The court decided in October 2018 that “the current normative setting on the end-of-life leaves without adequate guarantees several situations that constitutionally deserve protection”. The Constitutional Court, respecting its role of arbiter, deferred the matter to Parliament, giving it one year to pass legislation filling the normative void.

After one year, though, nothing had changed, as Parliament was unable to pass a law on the matter. At that point, the Constitutional Court stroke the existing law as unconstitutional. Marco Cappato was freed of all charges. However, this event also marked the halting of this battle of civility: paradoxically, once the trial was over, the lights on the scene went off and people quietly started to forget it. The pandemic did the rest.

And so, what now? [5]

In Italy alone there are about 3.1 million disabled people, 250 000 of which are terminally sick people and 70 000 suffering of lesions to the spinal cord (as the paraplegy that affected DJ Fabo). These people suffer every day and must go through atrocious pain of the kind that is difficult to imagine for those that are not sick.

Some of the fiercest opposers of the law fear that it would allow virtually anyone to go to a hospital and ask to end its own life. This can be avoided by means of the institution of specific paths for the sick people that want to go on such a decision, as the cases of New Zealand and Spain have shown.

Indeed, this is not just an Italian story. This is a change in the attitude of people that is happening in most countries in the world. And so, it is time that the legislation is set up, that the people start discussing on it, that this basic human right for the most vulnerable people in our society is guaranteed.

Related:  La strage di Via dei Georgofili nel quadro degli attentati del ‘92- ‘93

Comment of the editor. The article details well the situation with regards to euthanasia in some chosen countries. Given that you are making a point at the end (euthanasia is a “battle of civility” and we should encourage its recognition worldwide), you may anticipate it in the first paragraph.

[1] A summary of the story of DJ Fabo can be read at https://tg24.sky.it/cronaca/approfondimenti/dj-fabo-storia

[2] https://www.coe.int/en/web/compass/the-evolution-of-human-rights

[3] The account on the Spanish facts comes from https://english.elpais.com/elpais/2019/07/12/inenglish/1562916602_700890.html and https://english.elpais.com/society/2021-03-18/spain-approves-euthanasia-law-becoming-the-fifth-country-in-the-world-to-regulate-the-practice.html

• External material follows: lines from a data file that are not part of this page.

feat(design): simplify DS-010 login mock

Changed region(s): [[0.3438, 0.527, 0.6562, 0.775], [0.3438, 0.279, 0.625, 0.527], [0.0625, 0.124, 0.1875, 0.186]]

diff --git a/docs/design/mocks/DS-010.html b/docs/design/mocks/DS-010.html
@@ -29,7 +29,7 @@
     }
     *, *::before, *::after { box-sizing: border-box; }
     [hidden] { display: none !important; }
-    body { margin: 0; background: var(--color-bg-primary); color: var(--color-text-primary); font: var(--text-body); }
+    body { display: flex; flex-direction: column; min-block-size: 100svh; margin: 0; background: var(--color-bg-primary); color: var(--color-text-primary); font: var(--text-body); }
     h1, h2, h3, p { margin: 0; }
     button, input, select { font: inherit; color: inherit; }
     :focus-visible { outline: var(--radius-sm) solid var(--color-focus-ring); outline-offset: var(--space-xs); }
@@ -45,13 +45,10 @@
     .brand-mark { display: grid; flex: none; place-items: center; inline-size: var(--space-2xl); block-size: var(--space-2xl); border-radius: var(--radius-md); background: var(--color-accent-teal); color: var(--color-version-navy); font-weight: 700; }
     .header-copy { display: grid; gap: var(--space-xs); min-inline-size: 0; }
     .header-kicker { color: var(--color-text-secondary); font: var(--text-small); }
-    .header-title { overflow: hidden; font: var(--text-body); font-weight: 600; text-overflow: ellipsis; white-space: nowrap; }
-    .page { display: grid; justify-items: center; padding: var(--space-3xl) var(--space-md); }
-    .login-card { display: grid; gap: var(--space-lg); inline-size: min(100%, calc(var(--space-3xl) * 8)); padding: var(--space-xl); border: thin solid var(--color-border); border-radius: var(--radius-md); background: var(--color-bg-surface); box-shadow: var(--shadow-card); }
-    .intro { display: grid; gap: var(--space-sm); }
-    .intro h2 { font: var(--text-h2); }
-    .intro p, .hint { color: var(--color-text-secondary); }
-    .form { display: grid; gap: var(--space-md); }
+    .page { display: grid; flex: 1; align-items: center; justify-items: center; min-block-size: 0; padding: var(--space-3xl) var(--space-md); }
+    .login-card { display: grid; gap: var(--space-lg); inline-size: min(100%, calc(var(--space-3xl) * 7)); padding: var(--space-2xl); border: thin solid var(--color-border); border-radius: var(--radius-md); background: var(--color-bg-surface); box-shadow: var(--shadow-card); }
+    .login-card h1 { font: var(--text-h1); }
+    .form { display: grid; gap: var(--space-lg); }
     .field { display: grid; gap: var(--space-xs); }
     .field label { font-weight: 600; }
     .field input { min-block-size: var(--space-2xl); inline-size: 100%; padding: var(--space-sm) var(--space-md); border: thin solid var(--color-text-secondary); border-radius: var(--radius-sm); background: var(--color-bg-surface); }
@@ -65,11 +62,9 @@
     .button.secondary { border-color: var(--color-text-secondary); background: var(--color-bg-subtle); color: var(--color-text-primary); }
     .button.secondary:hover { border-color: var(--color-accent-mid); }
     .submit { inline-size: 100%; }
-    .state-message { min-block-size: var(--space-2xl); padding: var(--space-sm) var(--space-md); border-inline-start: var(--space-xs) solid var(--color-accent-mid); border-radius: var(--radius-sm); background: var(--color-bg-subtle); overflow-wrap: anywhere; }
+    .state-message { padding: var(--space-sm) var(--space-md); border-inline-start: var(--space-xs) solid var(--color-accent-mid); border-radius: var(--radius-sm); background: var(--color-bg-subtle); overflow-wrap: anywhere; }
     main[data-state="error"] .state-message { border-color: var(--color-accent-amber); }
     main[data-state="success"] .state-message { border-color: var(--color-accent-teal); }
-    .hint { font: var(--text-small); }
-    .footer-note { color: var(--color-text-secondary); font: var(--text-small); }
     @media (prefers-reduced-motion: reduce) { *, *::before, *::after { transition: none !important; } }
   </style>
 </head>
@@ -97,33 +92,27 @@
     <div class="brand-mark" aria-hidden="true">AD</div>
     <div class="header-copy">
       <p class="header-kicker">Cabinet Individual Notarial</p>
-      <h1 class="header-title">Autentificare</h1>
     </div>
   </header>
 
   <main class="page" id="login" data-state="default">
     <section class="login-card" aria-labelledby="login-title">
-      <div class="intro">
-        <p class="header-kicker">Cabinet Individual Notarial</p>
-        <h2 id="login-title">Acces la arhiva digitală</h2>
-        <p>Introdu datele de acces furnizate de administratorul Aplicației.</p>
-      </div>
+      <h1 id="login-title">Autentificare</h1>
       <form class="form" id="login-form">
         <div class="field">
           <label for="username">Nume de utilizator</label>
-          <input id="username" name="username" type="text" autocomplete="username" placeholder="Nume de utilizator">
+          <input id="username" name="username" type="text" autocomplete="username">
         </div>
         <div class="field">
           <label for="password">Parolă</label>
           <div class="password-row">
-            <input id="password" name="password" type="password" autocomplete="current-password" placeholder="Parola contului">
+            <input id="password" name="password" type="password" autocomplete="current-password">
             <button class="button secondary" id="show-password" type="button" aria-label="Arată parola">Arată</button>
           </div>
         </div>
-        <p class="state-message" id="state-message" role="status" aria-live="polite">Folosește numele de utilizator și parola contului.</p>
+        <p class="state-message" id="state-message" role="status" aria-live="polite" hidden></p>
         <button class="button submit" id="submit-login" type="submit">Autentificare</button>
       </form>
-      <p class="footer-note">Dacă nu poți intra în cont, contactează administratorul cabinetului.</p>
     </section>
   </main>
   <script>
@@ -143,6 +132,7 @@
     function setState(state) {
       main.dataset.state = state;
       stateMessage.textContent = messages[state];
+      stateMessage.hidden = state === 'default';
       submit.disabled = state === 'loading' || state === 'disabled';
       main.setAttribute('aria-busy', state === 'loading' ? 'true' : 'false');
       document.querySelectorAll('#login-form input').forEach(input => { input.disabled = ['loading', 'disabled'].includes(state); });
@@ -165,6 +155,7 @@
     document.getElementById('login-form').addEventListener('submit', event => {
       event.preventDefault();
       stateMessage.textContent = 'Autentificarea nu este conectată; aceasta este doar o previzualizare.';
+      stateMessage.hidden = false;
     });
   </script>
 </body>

[4] The account of New Zealand experience comes from: https://www.bbc.com/news/world-asia-54728717

[5] Data drawn from ISTAT, https://www.lenius.it/disabilita-in-italia/?gclid=CjwKCAjwjuqDBhAGEiwAdX2cj2GE0TpJ_DC7WlI0UYOpAfjdMSHnPyQkPFLZheJ30g3lOj-Qh_mOPBoCPJMQAvD_BwE and https://www.superabile.it/cs/superabile/malati-terminali-in-italia-sono-250-mila.html#:~:text=Malati%20terminali%2C%20in%20Italia%20sono%20250%20mila,-In%20Dettaglio

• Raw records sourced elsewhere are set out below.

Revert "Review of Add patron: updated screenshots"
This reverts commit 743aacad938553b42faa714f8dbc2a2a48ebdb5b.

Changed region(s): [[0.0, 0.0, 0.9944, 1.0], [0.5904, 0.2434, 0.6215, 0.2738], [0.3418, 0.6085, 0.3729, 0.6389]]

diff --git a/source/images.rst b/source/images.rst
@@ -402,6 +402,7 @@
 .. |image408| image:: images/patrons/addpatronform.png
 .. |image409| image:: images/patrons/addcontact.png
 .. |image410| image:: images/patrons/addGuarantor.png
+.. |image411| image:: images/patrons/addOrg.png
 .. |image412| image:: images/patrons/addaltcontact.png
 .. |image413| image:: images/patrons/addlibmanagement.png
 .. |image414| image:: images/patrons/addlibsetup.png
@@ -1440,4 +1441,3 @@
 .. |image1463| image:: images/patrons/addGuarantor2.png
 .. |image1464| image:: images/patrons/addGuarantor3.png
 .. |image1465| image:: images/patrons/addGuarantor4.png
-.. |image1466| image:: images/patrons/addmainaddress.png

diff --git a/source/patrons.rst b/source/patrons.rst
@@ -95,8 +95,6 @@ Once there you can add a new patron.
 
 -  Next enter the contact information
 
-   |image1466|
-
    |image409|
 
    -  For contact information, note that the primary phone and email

Author profile

Just an ordinary girl who got her University wrong and should have studied literature instead. Originally from Bari (Italy), I am now a first-year BIG student. I am incredibly passionate in politics, philosophy, literature, economics but it would be more correct to say that I mostly die of curiosity for everything that happens around me: my challenge is to try to put all the emotions the world  unleashes in me into words.   

Leave a Reply

Your email address will not be published. Required fields are marked *

%d bloggers like this: